Go through the entries below and give the number of lines that have the string "iloc", and only that.

Dataset excerpts below:

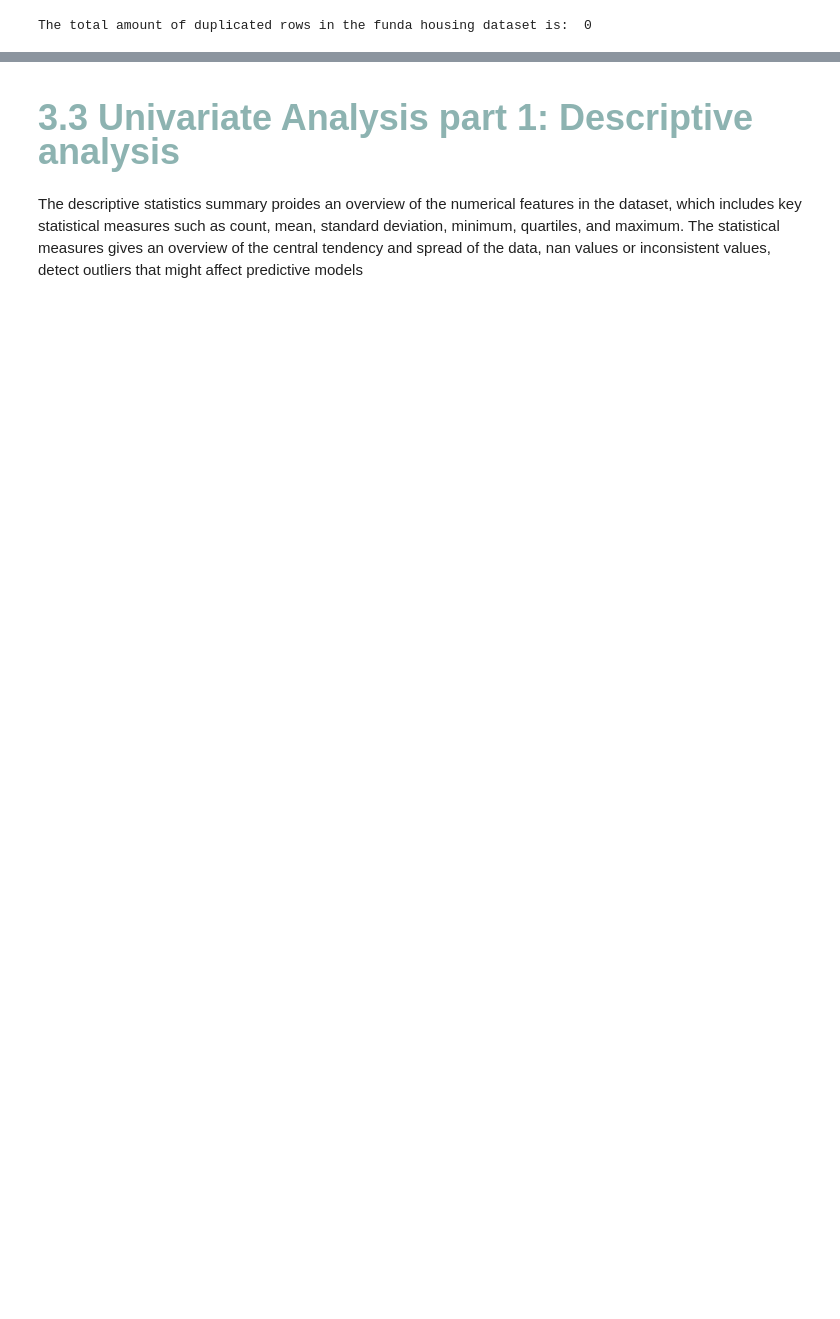
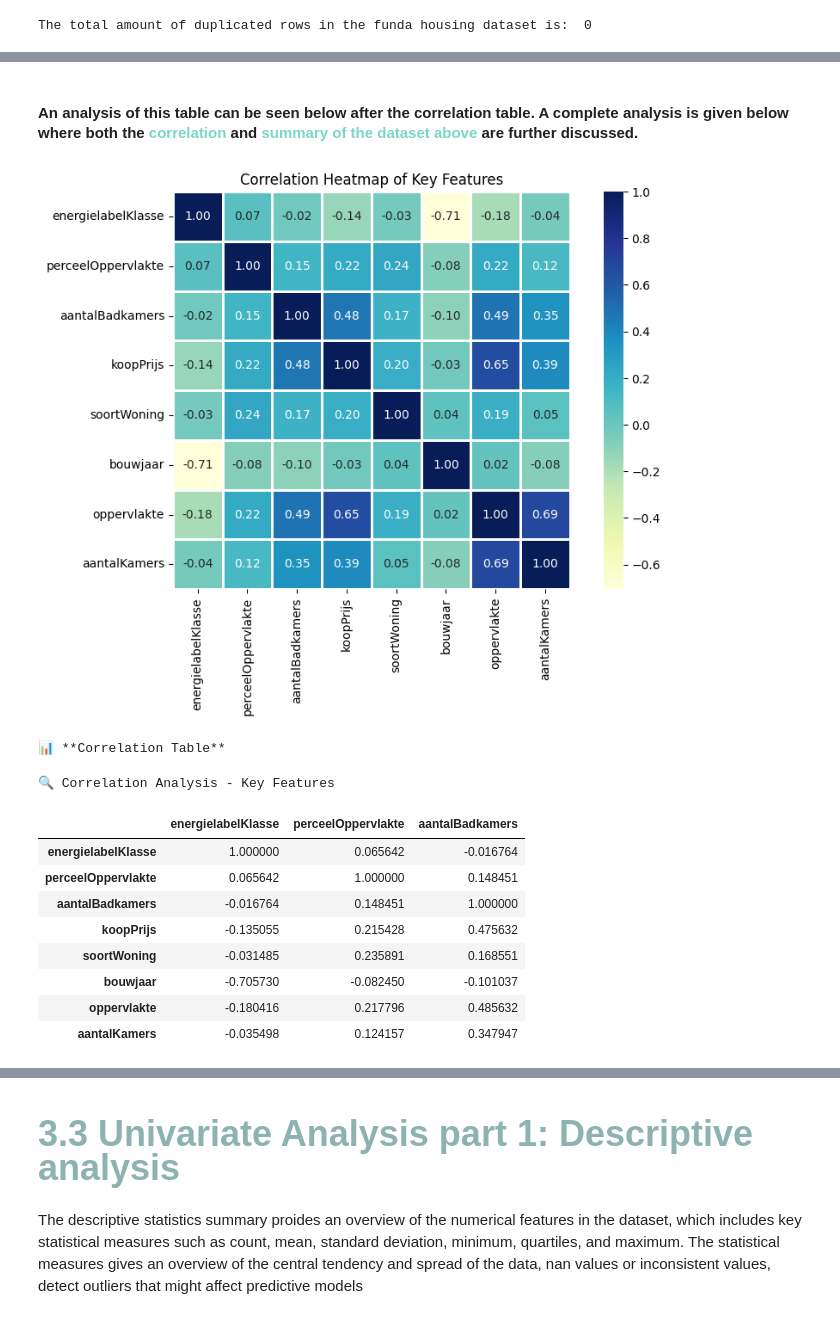
Before and after one commit to Josey-mc2/House-pricing-analysis, a Jupyter notebook: funda_analysis_ai_resit.ipynb, the cells around one changed output, grey strips where cells are left out. Drawn from its saved outputs; the diff is of its cells as text; code cells hidden in the pictures; blank space fills up the shorter version.

```diff
--- a/funda_analysis_ai_resit.ipynb
+++ b/funda_analysis_ai_resit.ipynb
@@ -279 +903,64 @@ Total rows and columns in funda_housing_df: (211617, 17)
+# %% [markdown]
+#### **An analysis of this table can be seen below after the correlation table. A complete analysis is given below where both the <span style="color:#7AD6C7; font-weight:bold;">correlation</span> and  <span style="color:#7AD6C7; font-weight:bold;">summary of the dataset above</span> are further discussed.**
+# %%
+
+
+# Ensure the dataset is not empty
+if funda_housing_df.empty:
+    print("⚠️ The dataset is empty! Please check the file loading process.")
+else:
+    # Copy dataset to avoid modifying the original
+    funda_housing_df_encoded = funda_housing_df.copy()
+
+    # Encode 'energielabelKlasse' as ordered categories (ordinal encoding)
+    energy_mapping = {'A+++++': 1, 'A++++': 2, 'A+++': 3, 'A++': 4, 'A+': 5, 'A': 6,
+                      'B': 7, 'C': 8, 'D': 9, 'E': 10, 'F': 11, 'G': 12}
+
+    funda_housing_df_encoded['energielabelKlasse'] = funda_housing_df_encoded['energielabelKlasse'].map(energy_mapping)
+
+    # Encode 'soortWoning' using category codes (nominal encoding)
+    funda_housing_df_encoded['soortWoning'] = funda_housing_df_encoded['soortWoning'].astype('category').cat.codes
+
+    # Convert 'bouwjaar' from string ranges to numerical (extract first year)
+    funda_housing_df_encoded['bouwjaar'] = funda_housing_df_encoded['bouwjaar'].astype(str).str[:4].str.extract('(\d+)')
+    funda_housing_df_encoded['bouwjaar'] = pd.to_numeric(funda_housing_df_encoded['bouwjaar'], errors='coerce')
+
+    # Select relevant columns for correlation analysis
+    correlation_columns = ['energielabelKlasse', 'perceelOppervlakte', 'aantalBadkamers', 'koopPrijs', 'soortWoning', 'bouwjaar', 'oppervlakte', 'aantalKamers']
+
+    # Compute correlation matrix
+    correlation_matrix = funda_housing_df_encoded[correlation_columns].corr()
+
+    # Display the correlation heatmap
+    plt.figure(figsize=(10, 6))
+    sns.heatmap(correlation_matrix, annot=True, cmap="YlGnBu", fmt=".2f", linewidths=1, square=True)
+    plt.title("Correlation Heatmap of Key Features")
+    plt.show()
+
+    # Display correlation values in a styled table
+    correlation_table = correlation_matrix[['energielabelKlasse', 'perceelOppervlakte', 'aantalBadkamers']]
+
+    # Display the formatted table
+    print("📊 **Correlation Table**\n")
+    display(correlation_table.style
+            .set_table_styles([
+                {'selector': 'th', 'props': [('background-color', '#7AD6C7'), ('color', 'black'), ('font-size', '12pt'), ('border', '0.5px solid white')]},
+                {'selector': 'td', 'props': [('border', '0.5px solid white'), ('padding', '8px')]},
+                {'selector': 'tr:nth-child(even)', 'props': [('background-color', '#001923'), ('color', 'white')]},
+                {'selector': 'caption', 'props': [('caption-side', 'top'), ('font-size', '14pt'), ('font-weight', 'bold')]}])
+            .set_properties(**{'text-align': 'center'})
+            .set_caption("🔍 Correlation Analysis - Key Features"))
+# %% [output]
+[figure, added]
+📊 **Correlation Table**
+🔍 Correlation Analysis - Key Features
+|  | energielabelKlasse | perceelOppervlakte | aantalBadkamers |
+| energielabelKlasse | 1.000000 | 0.065642 | -0.016764 |
+| perceelOppervlakte | 0.065642 | 1.000000 | 0.148451 |
+| aantalBadkamers | -0.016764 | 0.148451 | 1.000000 |
+| koopPrijs | -0.135055 | 0.215428 | 0.475632 |
+| soortWoning | -0.031485 | 0.235891 | 0.168551 |
+| bouwjaar | -0.705730 | -0.082450 | -0.101037 |
+| oppervlakte | -0.180416 | 0.217796 | 0.485632 |
+| aantalKamers | -0.035498 | 0.124157 | 0.347947 |
 # %% [markdown]
```
Also changed, not shown: parts of 40 cells of this notebook.
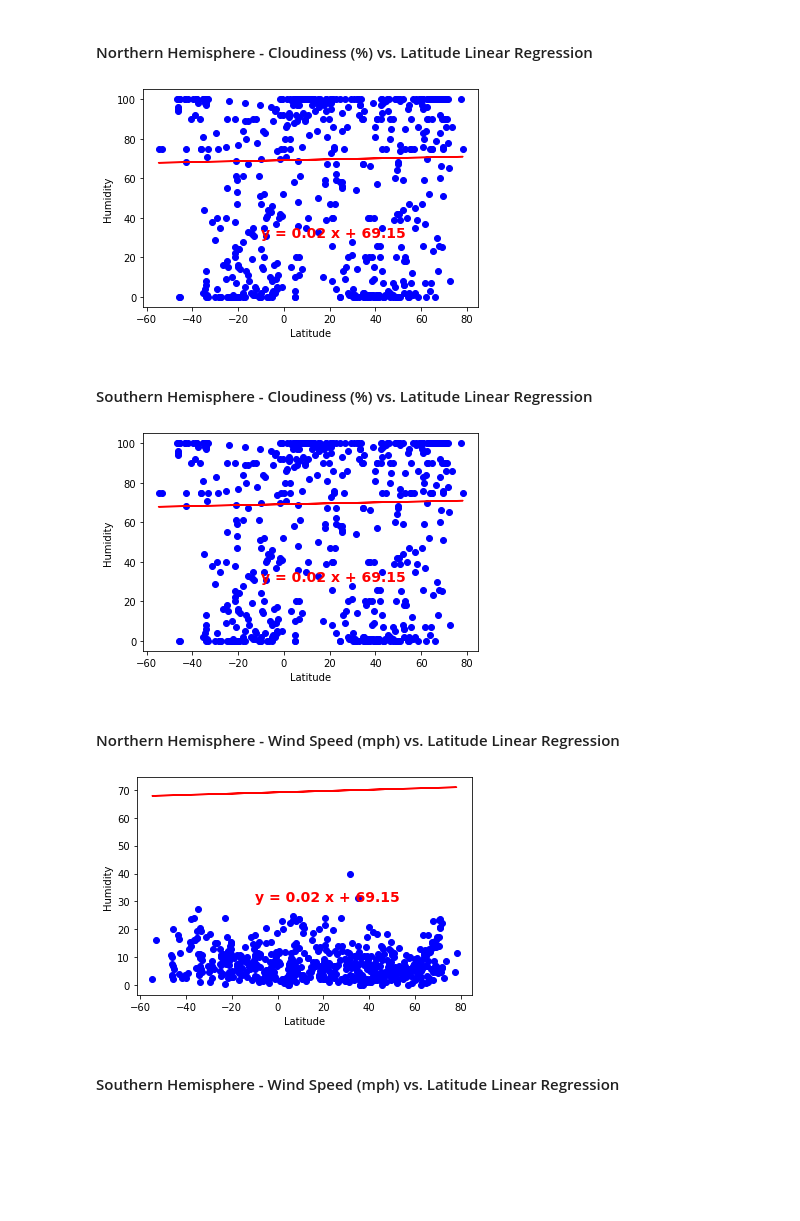
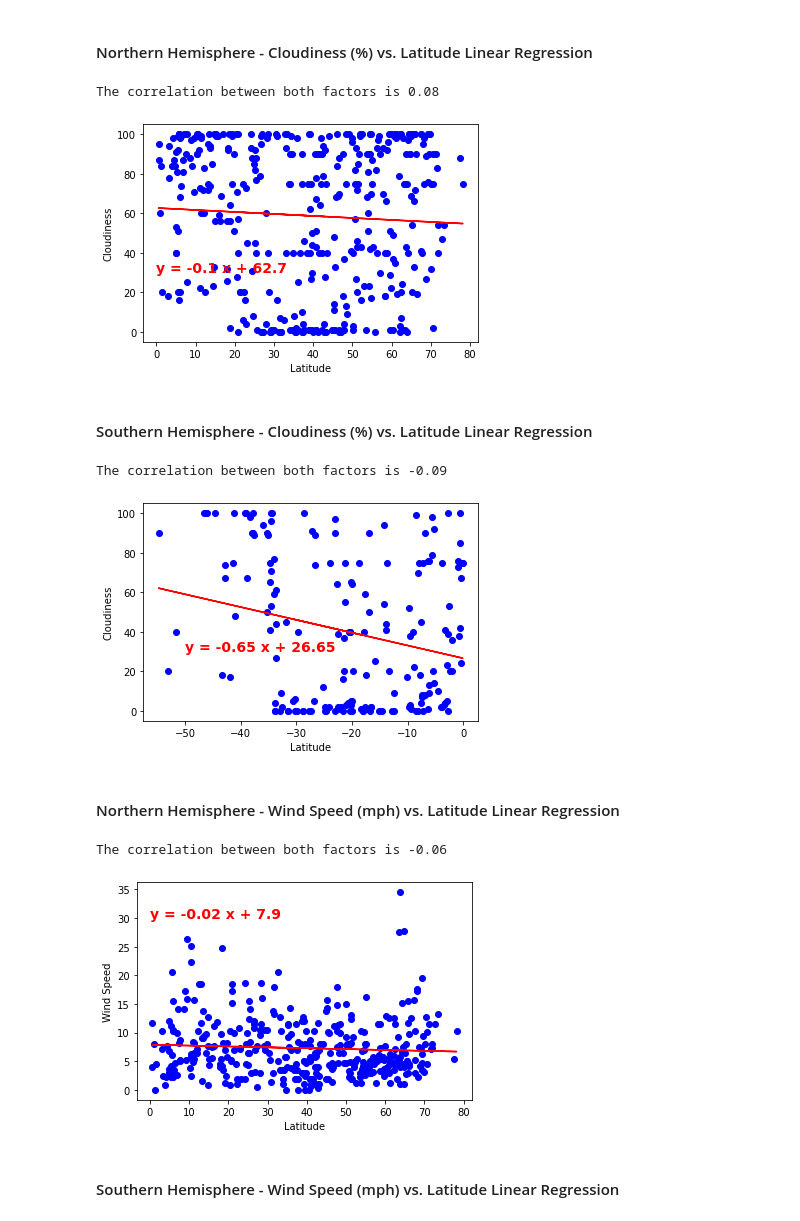
Before and after one commit to haodong191/python-api-challenge, a Jupyter notebook: WeatherPy/WeatherPy.ipynb, the cells around one changed output. Drawn from its saved outputs; the diff is of its cells as text; code cells hidden in the pictures; blank space fills up the shorter version.

```diff
--- a/WeatherPy/WeatherPy.ipynb
+++ b/WeatherPy/WeatherPy.ipynb
@@ -220,4 +205,5 @@ weather_df[weather_df['Lat'] >=0]
 ####  Northern Hemisphere - Max Temp vs. Latitude Linear Regression
 # %%
 north_hem = weather_df[weather_df['Lat'] >=0]
+north_hem = pd.DataFrame(north_hem)
 # %%
@@ -290,54 +294,66 @@ plt.show()
 # %% [markdown]
 ####  Northern Hemisphere - Cloudiness (%) vs. Latitude Linear Regression
 # %%
-# print(f"The r-value is: {rvalue}")
-# x_values = weather_df['Lat']
-# y_values = weather_df["Max Temp"]
-# (slope, intercept,rvalue, pvalue, stderr) = linregress(weather_df['Lat'],weather_df["Max Temp"])
-# regress_values = weather_df['Lat']* slope + intercept
-# line_eq= f"y = {round(slope, 2)} x + {round(intercept, 2)}"
-plt.scatter(weather_df["Lat"],weather_df["Cloudiness"],color='b')
-plt.plot(weather_df["Lat"], regress_values, color='red')
-plt.annotate(line_eq,(-10,30), fontsize=14, color="red",fontweight='bold')
+north_hem_cloud = north_hem.iloc[:,4]
+north_hem_lat = north_hem.iloc[:,1]
+correlation = st.pearsonr(north_hem_cloud,north_hem_lat)
+print(f"The correlation between both factors is {round(correlation[0],2)}")
+x_values = north_hem['Lat']
+y_values = north_hem["Cloudiness"]
+(slope, intercept,rvalue, pvalue, stderr) = linregress(north_hem['Lat'],north_hem["Cloudiness"])
+regress_values = north_hem['Lat']* slope + intercept
+line_eq= f"y = {round(slope, 2)} x + {round(intercept, 2)}"
+plt.scatter(north_hem["Lat"],north_hem["Cloudiness"],color='b')
+plt.plot(north_hem["Lat"], regress_values, color='red')
+plt.annotate(line_eq,(-0,30), fontsize=14, color="red",fontweight='bold')
 plt.xlabel("Latitude")
-plt.ylabel("Humidity")
+plt.ylabel("Cloudiness")
 plt.show()
 # %% [output]
+The correlation between both factors is 0.08
-[figure, old version]
+[figure, new version]
 # %% [markdown]
 ####  Southern Hemisphere - Cloudiness (%) vs. Latitude Linear Regression
 # %%
-# print(f"The r-value is: {rvalue}")
-# x_values = weather_df['Lat']
-# y_values = weather_df["Max Temp"]
-# (slope, intercept,rvalue, pvalue, stderr) = linregress(weather_df['Lat'],weather_df["Max Temp"])
-# regress_values = weather_df['Lat']* slope + intercept
-# line_eq= f"y = {round(slope, 2)} x + {round(intercept, 2)}"
-plt.scatter(weather_df["Lat"],weather_df["Cloudiness"],color='b')
-plt.plot(weather_df["Lat"], regress_values, color='red')
-plt.annotate(line_eq,(-10,30), fontsize=14, color="red",fontweight='bold')
+south_hem_cloud = south_hem.iloc[:,4]
+south_hem_lat = south_hem.iloc[:,1]
+correlation = st.pearsonr(south_hem_cloud,south_hem_lat)
+print(f"The correlation between both factors is {round(correlation[0],2)}")
+x_values = south_hem['Lat']
+y_values = south_hem["Cloudiness"]
+(slope, intercept,rvalue, pvalue, stderr) = linregress(south_hem['Lat'],south_hem["Cloudiness"])
+regress_values =south_hem['Lat']* slope + intercept
+line_eq= f"y = {round(slope, 2)} x + {round(intercept, 2)}"
+plt.scatter(south_hem["Lat"],south_hem["Cloudiness"],color='b')
+plt.plot(south_hem["Lat"], regress_values, color='red')
+plt.annotate(line_eq,(-50,30), fontsize=14, color="red",fontweight='bold')
 plt.xlabel("Latitude")
-plt.ylabel("Humidity")
+plt.ylabel("Cloudiness")
 plt.show()
 # %% [output]
+The correlation between both factors is -0.09
-[figure, old version]
+[figure, new version]
 # %% [markdown]
 ####  Northern Hemisphere - Wind Speed (mph) vs. Latitude Linear Regression
 # %%
-# print(f"The r-value is: {rvalue}")
-# x_values = weather_df['Lat']
-# y_values = weather_df["Max Temp"]
-# (slope, intercept,rvalue, pvalue, stderr) = linregress(weather_df['Lat'],weather_df["Max Temp"])
-# regress_values = weather_df['Lat']* slope + intercept
-# line_eq= f"y = {round(slope, 2)} x + {round(intercept, 2)}"
-plt.scatter(weather_df["Lat"],weather_df["Wind Speed"],color='b')
-plt.plot(weather_df["Lat"], regress_values, color='red')
-plt.annotate(line_eq,(-10,30), fontsize=14, color="red",fontweight='bold')
+north_hem_wind = north_hem.iloc[:,6]
+north_hem_lat = north_hem.iloc[:,1]
+correlation = st.pearsonr(north_hem_wind,north_hem_lat)
+print(f"The correlation between both factors is {round(correlation[0],2)}")
+x_values = north_hem['Lat']
+y_values = north_hem["Wind Speed"]
+(slope, intercept,rvalue, pvalue, stderr) = linregress(north_hem['Lat'],north_hem["Wind Speed"])
+regress_values = north_hem['Lat']* slope + intercept
+line_eq= f"y = {round(slope, 2)} x + {round(intercept, 2)}"
+plt.scatter(north_hem["Lat"],north_hem["Wind Speed"],color='b')
+plt.plot(north_hem["Lat"], regress_values, color='red')
+plt.annotate(line_eq,(-0,30), fontsize=14, color="red",fontweight='bold')
 plt.xlabel("Latitude")
-plt.ylabel("Humidity")
+plt.ylabel("Wind Speed")
 plt.show()
 # %% [output]
+The correlation between both factors is -0.06
-[figure, old version]
+[figure, new version]
 # %% [markdown]
 ####  Southern Hemisphere - Wind Speed (mph) vs. Latitude Linear Regression
 # %%
```
Also changed, not shown: parts of 16 cells of this notebook, 6 other files.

End of Dataset excerpts.

### Exercise response
6